The deal was scheduled to close in January 2020, with crop conversion goals set for this winter and early spring. Additional production from the new facility should be delivered to customers as soon as fall 2020.
Bareroot isn’t dead
Despite losing favor with the commercial grower market, there are still plenty of customers out there who prefer bareroot trees. Bareroot offers some specific advantages, especially for the consumer market. Phil Pursel is a sales representative for Dave Wilson’s wholesale business, which produces about 2 million trees a year. They are sold and shipped to retail nurseries and garden centers all over the country. It’s a small part of the business compared to the 10 million almond trees the company grows for the commercial market. And it’s very seasonal, with most of the shipping being done from mid-December to mid-February. Pursel says 1.5 million trees ship in about a two-month period, shortly after the trees are dug in December. Bareroot, field-grown trees cost less to ship than potted trees because of the additional weight that comes with shipping the pot and soil. Pursel says Dave Wilson Nursery has shipped 15,000 trees on a 53-foot truck.

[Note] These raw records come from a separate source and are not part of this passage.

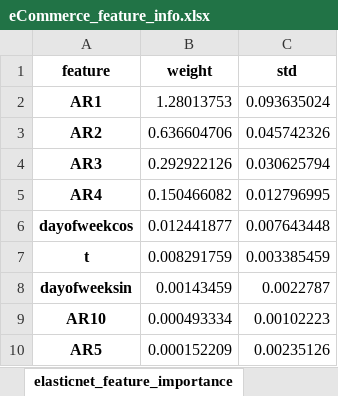
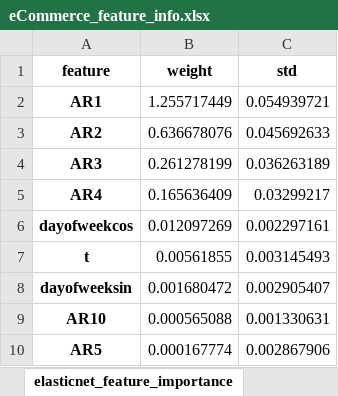
Before and after one commit to mikekeith52/scalecast, an Excel workbook: examples/eCommerce_feature_info.xlsx, sheet elasticnet_feature_importance, drawn as a sheet; values as stored, in another font and other column widths than the file's, no borders; the diff names each change by its address in the sheet, - before the commit and + after, or states it on an @@ line.

```diff
--- a/examples/eCommerce_feature_info.xlsx (sheet elasticnet_feature_importance)
+++ b/examples/eCommerce_feature_info.xlsx (sheet elasticnet_feature_importance)
-B2 (weight): 1.28013753
+B2 (weight): 1.255717449
-C2 (std): 0.093635024
+C2 (std): 0.054939721
-B3 (weight): 0.636604706
+B3 (weight): 0.636678076
-C3 (std): 0.045742326
+C3 (std): 0.045692633
-B4 (weight): 0.292922126
+B4 (weight): 0.261278199
-C4 (std): 0.030625794
+C4 (std): 0.036263189
-B5 (weight): 0.150466082
+B5 (weight): 0.165636409
-C5 (std): 0.012796995
+C5 (std): 0.03299217
-B6 (weight): 0.012441877
+B6 (weight): 0.012097269
-C6 (std): 0.007643448
+C6 (std): 0.002297161
-B7 (weight): 0.008291759
+B7 (weight): 0.00561855
-C7 (std): 0.003385459
+C7 (std): 0.003145493
-B8 (weight): 0.00143459
+B8 (weight): 0.001680472
-C8 (std): 0.0022787
+C8 (std): 0.002905407
-B9 (weight): 0.000493334
+B9 (weight): 0.000565088
-C9 (std): 0.00102223
+C9 (std): 0.001330631
-B10 (weight): 0.000152209
+B10 (weight): 0.000167774
-C10 (std): 0.00235126
+C10 (std): 0.002867906
```
Also changed, not shown: sheet silverkite_summary_stats, sheet knn_feature_importance, sheet mlr_feature_importance, sheet svr_feature_importance, sheet mlp_feature_importance, examples/eCommerce_results.xlsx, examples/eCommerce_validation_grids.xlsx, 17 other files.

The wholesale division provides additional diversity in the business’ revenue streams.
“When the commercial side is down, we support the nursery and vice versa,” Pursel says.
Whichever way the trends turn next, Dave Wilson Nursery aims to keep innovating as its customers needs change.
“I don't think any business can just sit back and take it easy,” Reid says. “We have to earn our business every single day.”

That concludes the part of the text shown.